- The sermon noted how our Easter season celebration tends to dissipate after Easter Sunday. Can you see this parallel in your personal walk with the Lord?
- In what ways do we return to “business as usual” even after being encountered by the risen Lord?
- The sermon pointed out how Peter was returning to living a “self-determined” life instead of following Jesus.
- Share how you have seen yourself slip back into self-determining patterns of thinking and acting instead of being a follower of Jesus.
- How does the cultural inclination of self-determinism create damage in the church?
- What do you see in Jesus’ teaching and in his life that would counter the cultural fixation of self-determinism?
- The sermon indicated that Jesus waited till “early in the morning” before appearing to the disciples to give them the opportunity to come to the end of their self-determined efforts.
- Do you sometimes wish Jesus would have showed up earlier than he did in your life?

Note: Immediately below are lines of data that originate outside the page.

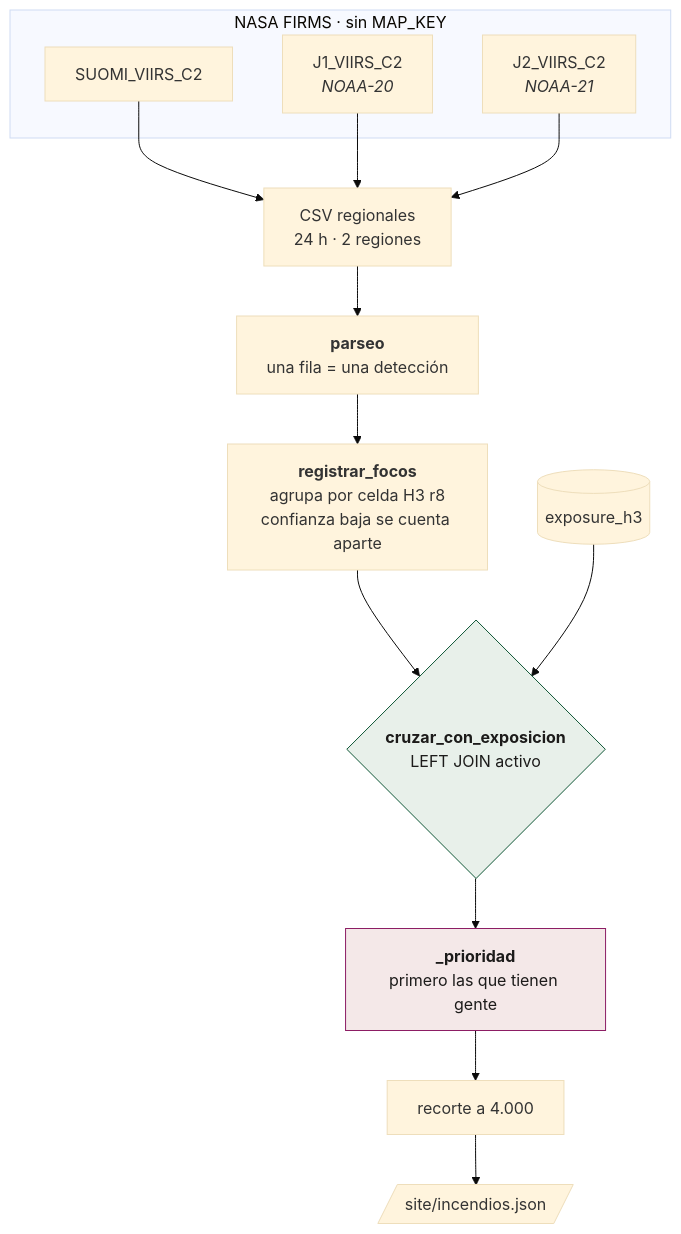
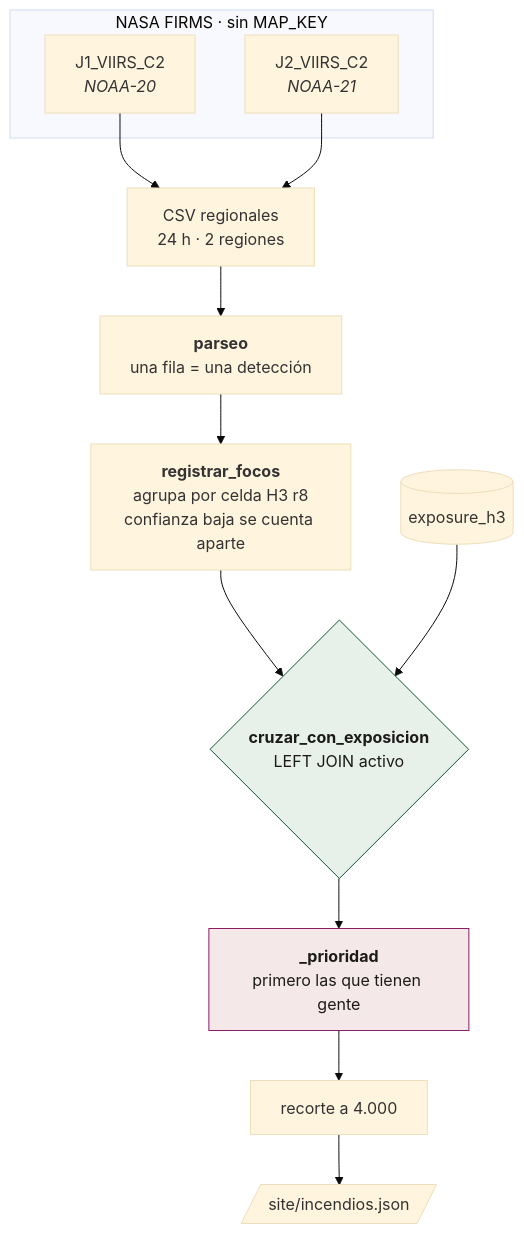
Before and after one commit to sforero77/CENTINELA: the first of 2 diagrams in docs/pipelines/p5-incendios.md, drawn with Mermaid (base theme). The commit also changed other lines of this file and 14 other files, not shown here.

````diff
--- a/docs/pipelines/p5-incendios.md
+++ b/docs/pipelines/p5-incendios.md
@@ -11,23 +11,21 @@
 ```mermaid
 flowchart TB
   subgraph fuente["NASA FIRMS · sin MAP_KEY"]
-    S1["SUOMI_VIIRS_C2"]
     S2["J1_VIIRS_C2<br/><i>NOAA-20</i>"]
     S3["J2_VIIRS_C2<br/><i>NOAA-21</i>"]
   end
 
-  S1 --> CSV["CSV regionales<br/>24 h · 2 regiones"]
-  S2 --> CSV
+  S2 --> CSV["CSV regionales<br/>24 h · 2 regiones"]
   S3 --> CSV
 
   CSV --> PARSE["<b>parseo</b><br/>una fila = una detección"]
   PARSE --> AGG["<b>registrar_focos</b><br/>agrupa por celda H3 r8<br/>confianza baja se cuenta aparte"]
   AGG --> JOIN{"<b>cruzar_con_exposicion</b><br/>LEFT JOIN activo"}
   ACT[("exposure_h3")] --> JOIN
   JOIN --> PRIO["<b>_prioridad</b><br/>primero las que tienen gente"]
   PRIO --> CUT["recorte a 4.000"]
   CUT --> OUT[/"site/incendios.json"/]
 
   style JOIN fill:#e8f0ea,stroke:#0f5636,color:#1c1b1a
   style PRIO fill:#f4e8e8,stroke:#8c1d64,color:#1c1b1a
 ```
````
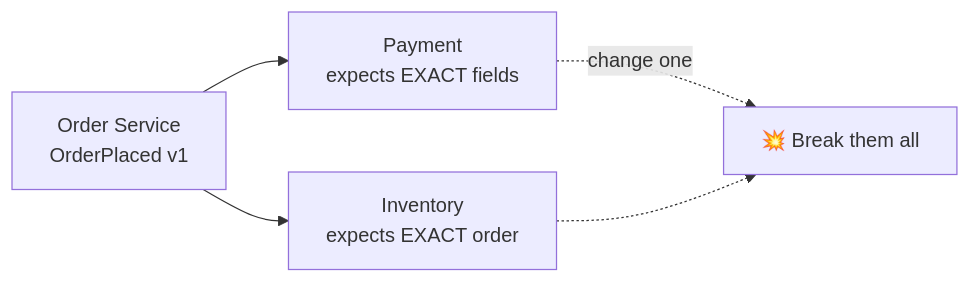
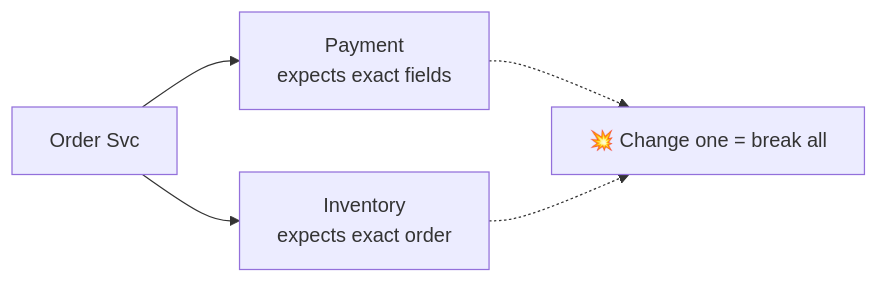
One commit to calmrocks/system-design-dive-deep changed diagram 13 of 16 in Sessions/Event-Driven Architecture/Slides.md. Above: the diagram before and after it, drawn with Mermaid. The commit also changed other lines of this file and 2 other files, not shown here.

```diff
--- a/Sessions/Event-Driven Architecture/Slides.md
+++ b/Sessions/Event-Driven Architecture/Slides.md
@@ -746,7 +436,6 @@
 ~~~mermaid
 flowchart LR
-    OS[Order Service\nOrderPlaced v1] --> PAY[Payment\nexpects EXACT fields]
-    OS --> INV[Inventory\nexpects EXACT order]
-    PAY -.->|"change one"| BREAK["💥 Break them all"]
-    INV -.-> BREAK
+    OS[Order Svc] --> PAY[Payment<br>expects exact fields]
+    OS --> INV[Inventory<br>expects exact order]
+    PAY & INV -.-> BREAK["💥 Change one = break all"]
 ~~~
```
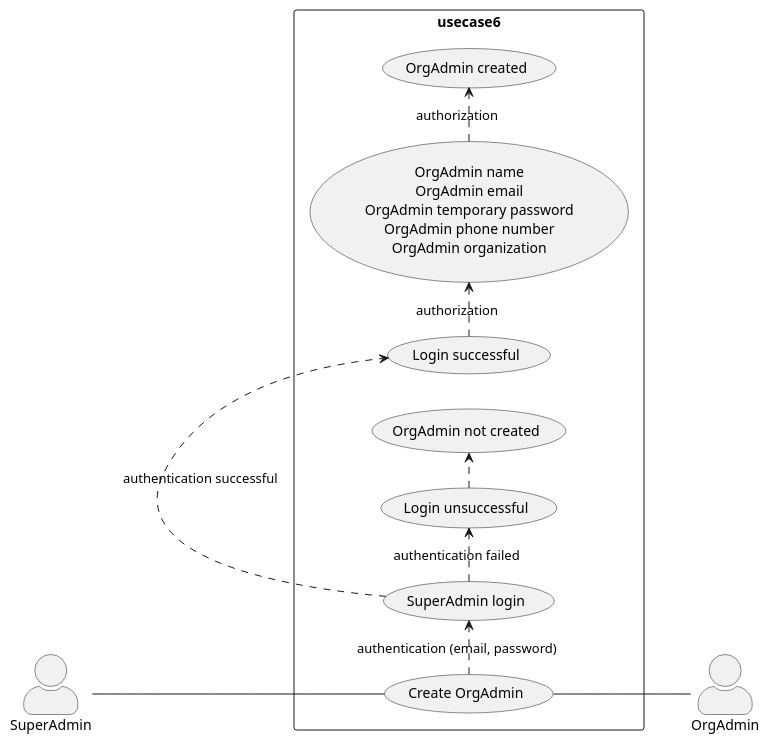
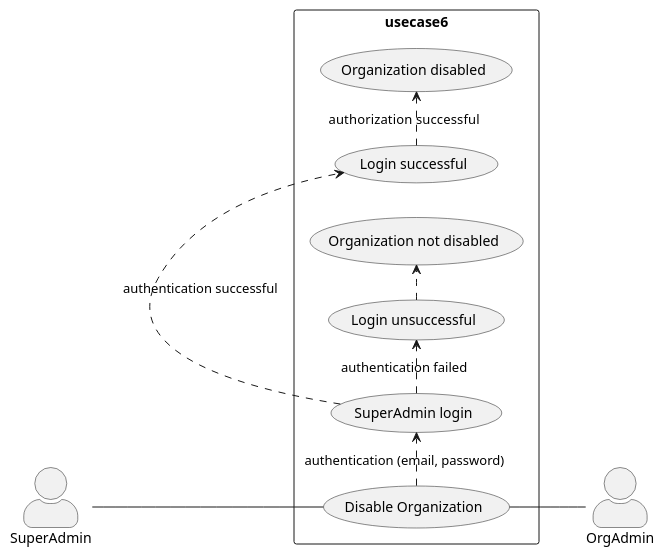
The diagram in 6_super_admin_usecase6.wsd (wawerualbert/CodeHub), drawn with PlantUML before and after one commit. The commit also changed 7 other files, not shown here.

```diff
--- a/6_super_admin_usecase6.wsd
+++ b/6_super_admin_usecase6.wsd
@@ -1,20 +1,19 @@
-@startuml SuperAdmin Create Organization Admin
+@startuml SuperAdmin Disable Organization
 
 skinparam actorStyle awesome
 left to right direction
 skinparam packageStyle rectangle
 
 actor SuperAdmin
 actor OrgAdmin
-rectangle usecase6{
-  SuperAdmin-- (Create OrgAdmin)
-  (Create OrgAdmin) .> (SuperAdmin login) : authentication (email, password)
+rectangle usecase6 {
+  SuperAdmin-- (Disable Organization)
+  (Disable Organization) .> (SuperAdmin login) : authentication (email, password)
   (SuperAdmin login) .> (Login successful) : authentication successful
-  (Login successful) .> (OrgAdmin name\nOrgAdmin email\nOrgAdmin temporary password\nOrgAdmin phone number\nOrgAdmin organization) : authorization
-  (OrgAdmin name\nOrgAdmin email\nOrgAdmin temporary password\nOrgAdmin phone number\nOrgAdmin organization) .> (OrgAdmin created) : authorization 
+  (Login successful) .> (Organization disabled) : authorization  successful
   (SuperAdmin login) .> (Login unsuccessful) : authentication failed
-  (Login unsuccessful) .> (OrgAdmin not created)  
-  (Create OrgAdmin)-- OrgAdmin
+  (Login unsuccessful) .> (Organization not disabled)  
+  (Disable Organization)-- OrgAdmin
 }
 
 @enduml
```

- Can you think of examples where you had to come to a place where all your self-determined efforts amounted to “nothing” before you could recognize Jesus and what he was giving you?
- The sermon pointed out how Jesus helped the disciples recognize him by personal reminders of his relationship to them.
- Can you think of times when Jesus reminded you of something personal in your relationship with him that helped you recognize him or know he was talking to you?
- The sermon related how Peter’s eyes were opened when one of his fellow disciples said to him, “It is the Lord.”
- Can you think of times when it was another believer that helped you see Jesus when you had lost sight of him?
- What does this say about the importance of our fellowship with one another in the Lord? How might we help one another see Jesus?
- The sermon claimed that the primary calling of any church “leader” is to be a follower of Christ. How does being a follower of Christ best equip one to be a leader in the church?
- What difference does it make for church leaders to first be followers?
- After restoring Peter, Jesus instructs him to feed his sheep.
- According to the sermon, what should be the main diet the sheep are fed?
What do you KNOW about Hell?
What do you UNDERSTAND about Hell?
What do you BELIEVE about Hell?